:: What the exercise asks ::
Below are the records. List every line holding the word "balance".

:: Records for this exercise ::
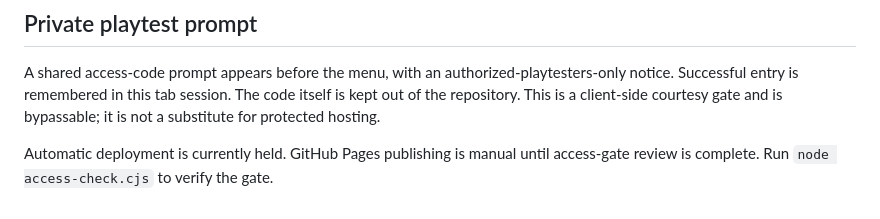
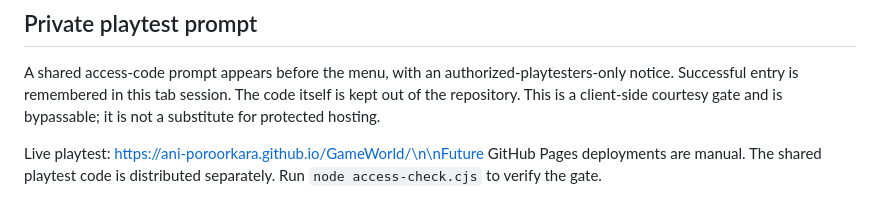
Before and after one commit to ani-poroorkara/GameWorld, a Markdown page: README.md, the part around the change. Drawn GitHub-style.

Commit message:
Document the live access-gated playtest URL

```diff
--- a/README.md
+++ b/README.md
@@ -36,4 +36,4 @@ The `prototype` directory is ready to become the repository root. `node build-pa
 
 A shared access-code prompt appears before the menu, with an authorized-playtesters-only notice. Successful entry is remembered in this tab session. The code itself is kept out of the repository. This is a client-side courtesy gate and is bypassable; it is not a substitute for protected hosting.
 
-Automatic deployment is currently held. GitHub Pages publishing is manual until access-gate review is complete. Run `node access-check.cjs` to verify the gate.
+Live playtest: https://ani-poroorkara.github.io/GameWorld/\n\nFuture GitHub Pages deployments are manual. The shared playtest code is distributed separately. Run `node access-check.cjs` to verify the gate.
```
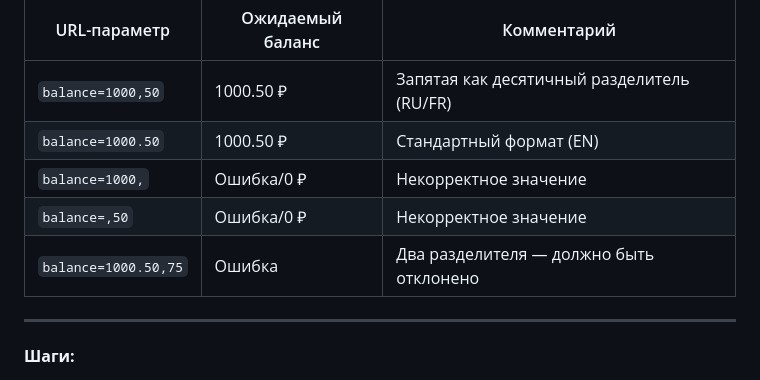
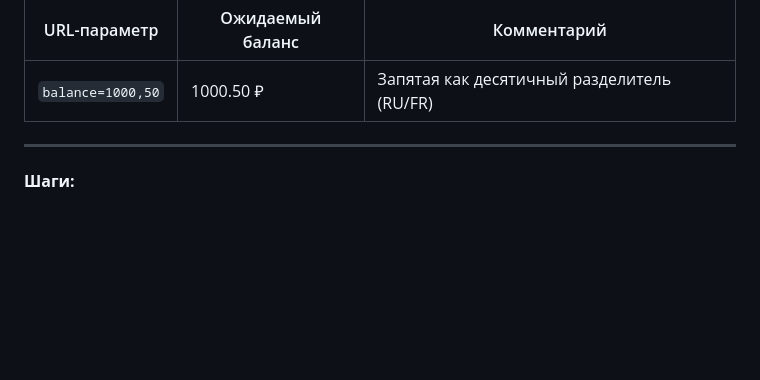
Before and after one commit to julia-kolegova/qa-final-homework, a Markdown page: elisei.md, the part around the change. GitHub-like rendering; blank space fills up the shorter version.

```diff
--- a/elisei.md
+++ b/elisei.md
@@ -122,10 +122,6 @@
 | URL-параметр         | Ожидаемый баланс | Комментарий                                |
 | -------------------- | ---------------- | ------------------------------------------ |
 | `balance=1000,50`    | 1000.50 ₽        | Запятая как десятичный разделитель (RU/FR) |
-| `balance=1000.50`    | 1000.50 ₽        | Стандартный формат (EN)                    |
-| `balance=1000,`      | Ошибка/0 ₽       | Некорректное значение                      |
-| `balance=,50`        | Ошибка/0 ₽       | Некорректное значение                      |
-| `balance=1000.50,75` | Ошибка           | Два разделителя — должно быть отклонено    |
 
 ---
 
```
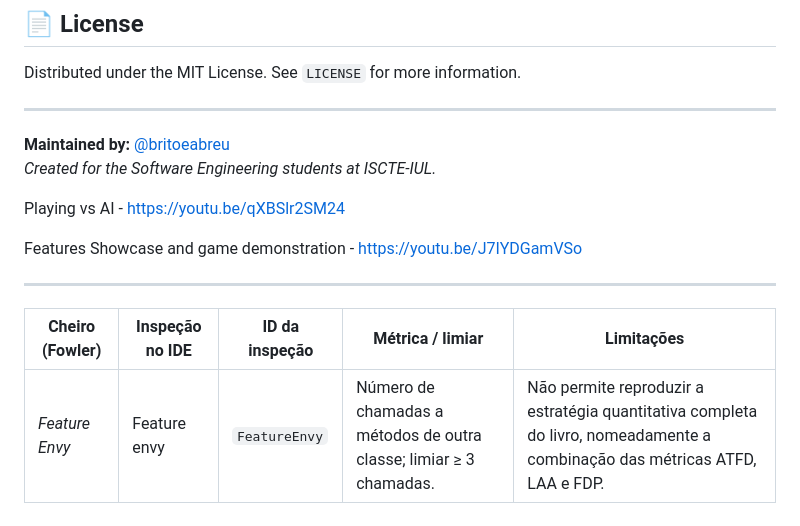
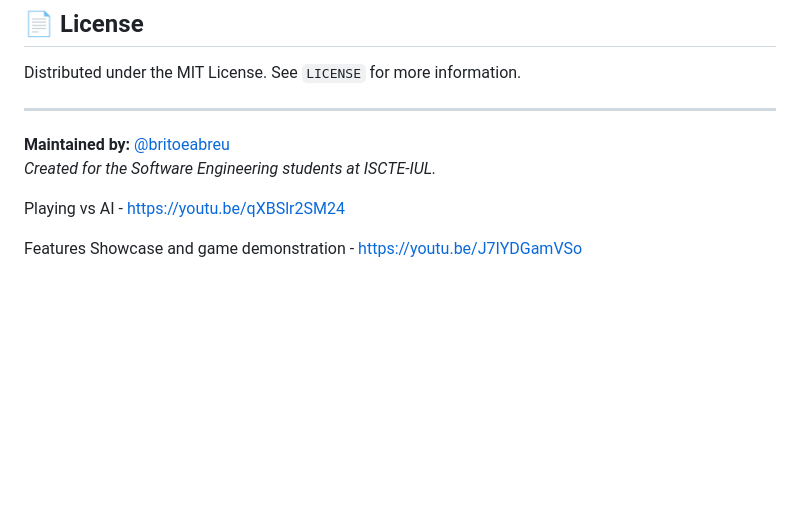
Before and after one commit to LETI-129818/Battleship2, a Markdown page: README.md, the part around the change. Rendered like a GitHub page; blank space fills up the shorter version.

```diff
--- a/README.md
+++ b/README.md
@@ -153,9 +153,3 @@ Distributed under the MIT License. See `LICENSE` for more information.
 Playing vs AI - https://youtu.be/qXBSlr2SM24
 
 Features Showcase and game demonstration - https://youtu.be/J7IYDGamVSo
-
----
-
-| Cheiro (Fowler) | Inspeção no IDE | ID da inspeção | Métrica / limiar | Limitações |
-|---|---|---|---|---|
-| *Feature Envy* | Feature envy | `FeatureEnvy` | Número de chamadas a métodos de outra classe; limiar ≥ 3 chamadas. | Não permite reproduzir a estratégia quantitativa completa do livro, nomeadamente a combinação das métricas ATFD, LAA e FDP. |
```
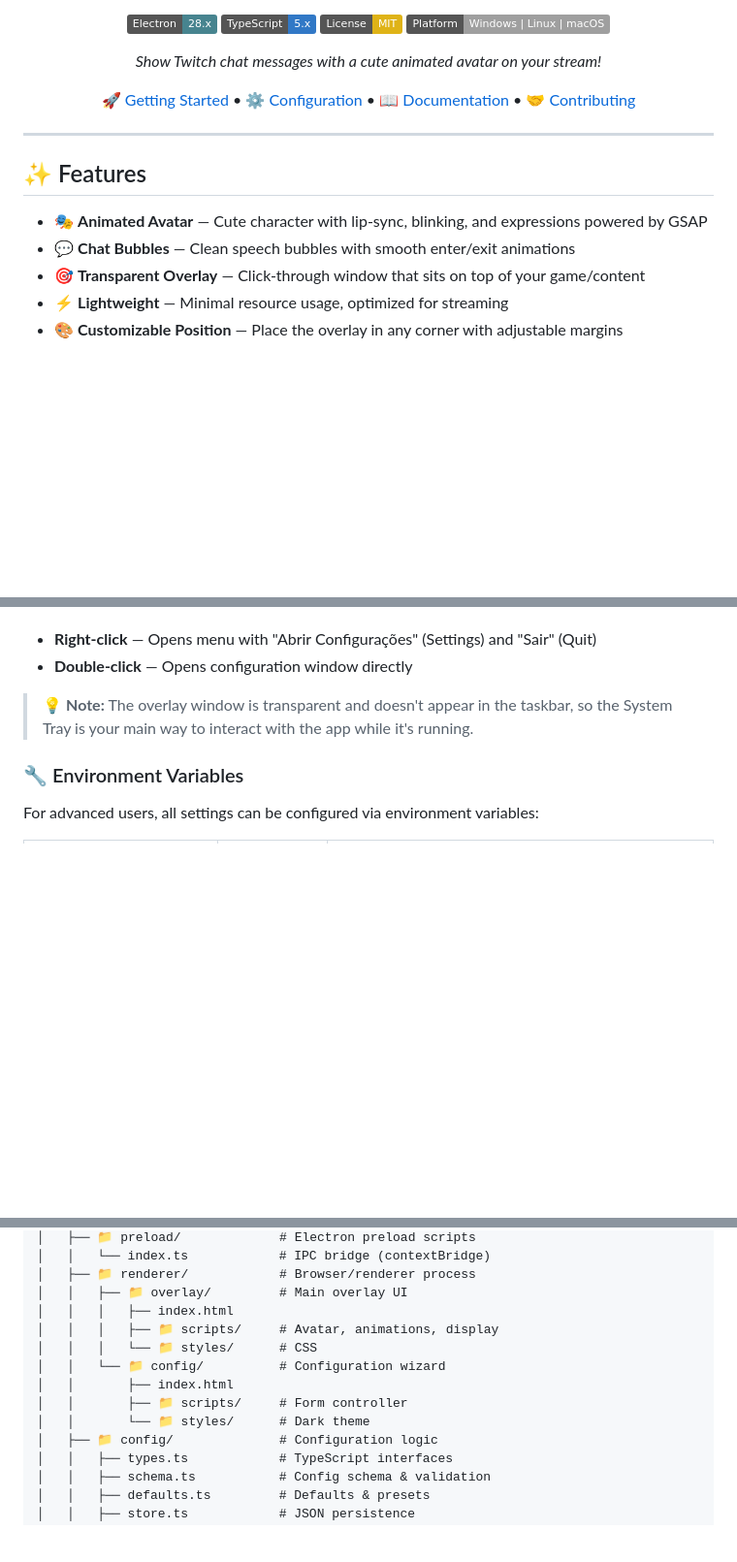
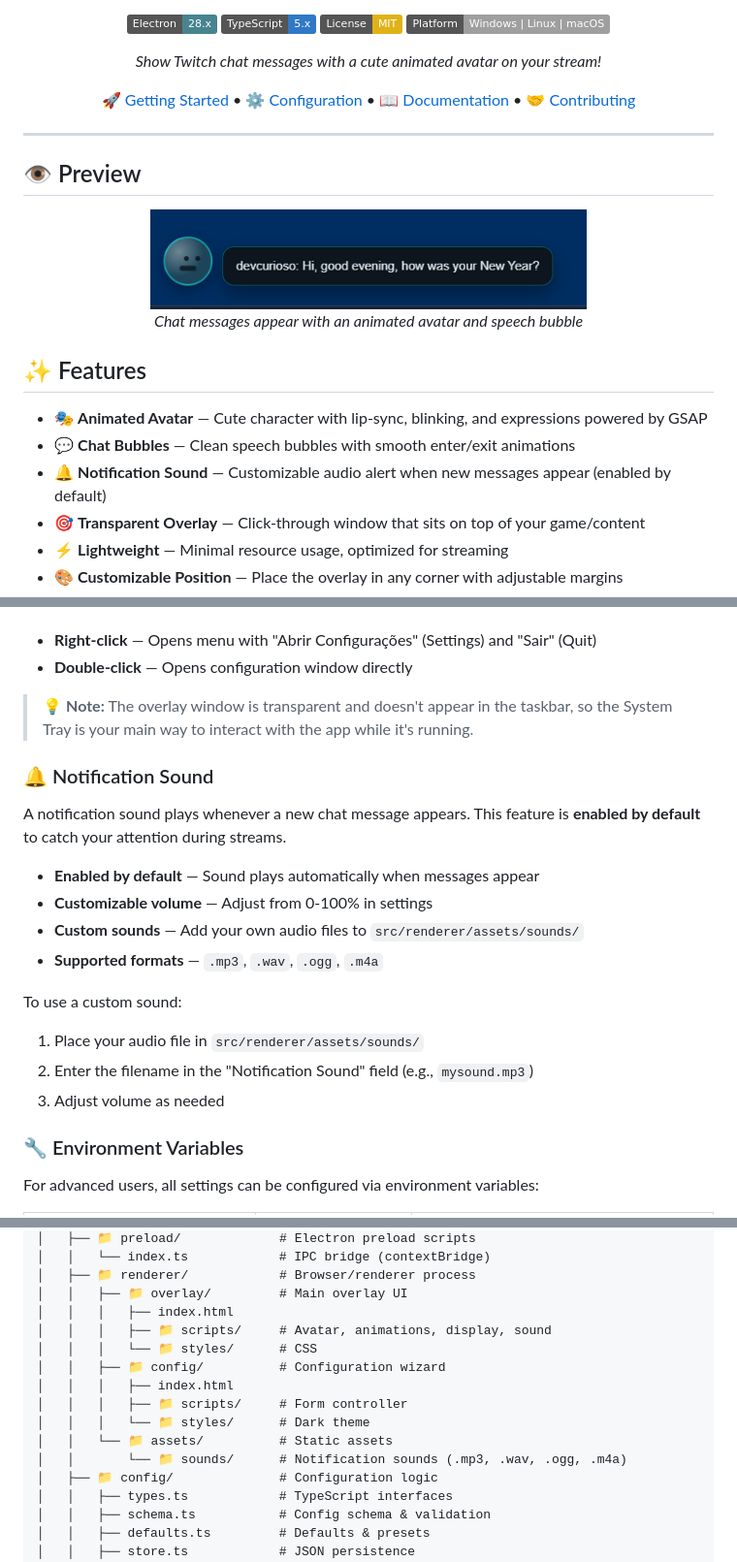
Before and after one commit to didevlab/keeping-an-eye-on-the-chat, a Markdown page: README.md, 3 parts joined by grey strips. Shown at 97% size. Drawn GitHub-style; pictures changed too: printscreen/configuration-03.png (added); badges without logos; blank space fills up the shorter version.

```diff
--- a/README.md
+++ b/README.md
@@ -22,10 +22,19 @@
 
 ---
 
+## 👁️ Preview
+
+<div align="center">
+<img src="printscreen/configuration-03.png" alt="Overlay Preview" width="450">
+
+*Chat messages appear with an animated avatar and speech bubble*
+</div>
+
 ## ✨ Features
 
 - 🎭 **Animated Avatar** — Cute character with lip-sync, blinking, and expressions powered by GSAP
 - 💬 **Chat Bubbles** — Clean speech bubbles with smooth enter/exit animations
+- 🔔 **Notification Sound** — Customizable audio alert when new messages appear (enabled by default)
 - 🎯 **Transparent Overlay** — Click-through window that sits on top of your game/content
 - ⚡ **Lightweight** — Minimal resource usage, optimized for streaming
 - 🎨 **Customizable Position** — Place the overlay in any corner with adjustable margins
@@ -106,6 +116,20 @@ After starting the overlay, the app remains accessible via the System Tray:
 
 > 💡 **Note:** The overlay window is transparent and doesn't appear in the taskbar, so the System Tray is your main way to interact with the app while it's running.
 
+### 🔔 Notification Sound
+
+A notification sound plays whenever a new chat message appears. This feature is **enabled by default** to catch your attention during streams.
+
+- **Enabled by default** — Sound plays automatically when messages appear
+- **Customizable volume** — Adjust from 0-100% in settings
+- **Custom sounds** — Add your own audio files to `src/renderer/assets/sounds/`
+- **Supported formats** — `.mp3`, `.wav`, `.ogg`, `.m4a`
+
+To use a custom sound:
+1. Place your audio file in `src/renderer/assets/sounds/`
+2. Enter the filename in the "Notification Sound" field (e.g., `mysound.mp3`)
+3. Adjust volume as needed
+
 ### 🔧 Environment Variables
 
 For advanced users, all settings can be configured via environment variables:
@@ -148,12 +175,14 @@ For advanced users, all settings can be configured via environment variables:
 │   ├── 📁 renderer/            # Browser/renderer process
 │   │   ├── 📁 overlay/         # Main overlay UI
 │   │   │   ├── index.html
-│   │   │   ├── 📁 scripts/     # Avatar, animations, display
+│   │   │   ├── 📁 scripts/     # Avatar, animations, display, sound
 │   │   │   └── 📁 styles/      # CSS
-│   │   └── 📁 config/          # Configuration wizard
-│   │       ├── index.html
-│   │       ├── 📁 scripts/     # Form controller
-│   │       └── 📁 styles/      # Dark theme
+│   │   ├── 📁 config/          # Configuration wizard
+│   │   │   ├── index.html
+│   │   │   ├── 📁 scripts/     # Form controller
+│   │   │   └── 📁 styles/      # Dark theme
+│   │   └── 📁 assets/          # Static assets
+│   │       └── 📁 sounds/      # Notification sounds (.mp3, .wav, .ogg, .m4a)
 │   ├── 📁 config/              # Configuration logic
 │   │   ├── types.ts            # TypeScript interfaces
 │   │   ├── schema.ts           # Config schema & validation
```
Also changed, not shown: other parts of README.md (+20 -4 lines), 10 other files.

:: Solution to this task ::
 | `balance=1000,50`    | 1000.50 ₽        | Запятая как десятичный разделитель (RU/FR) |
-| `balance=1000.50`    | 1000.50 ₽        | Стандартный формат (EN)                    |
-| `balance=1000,`      | Ошибка/0 ₽       | Некорректное значение                      |
-| `balance=,50`        | Ошибка/0 ₽       | Некорректное значение                      |
-| `balance=1000.50,75` | Ошибка           | Два разделителя — должно быть отклонено    |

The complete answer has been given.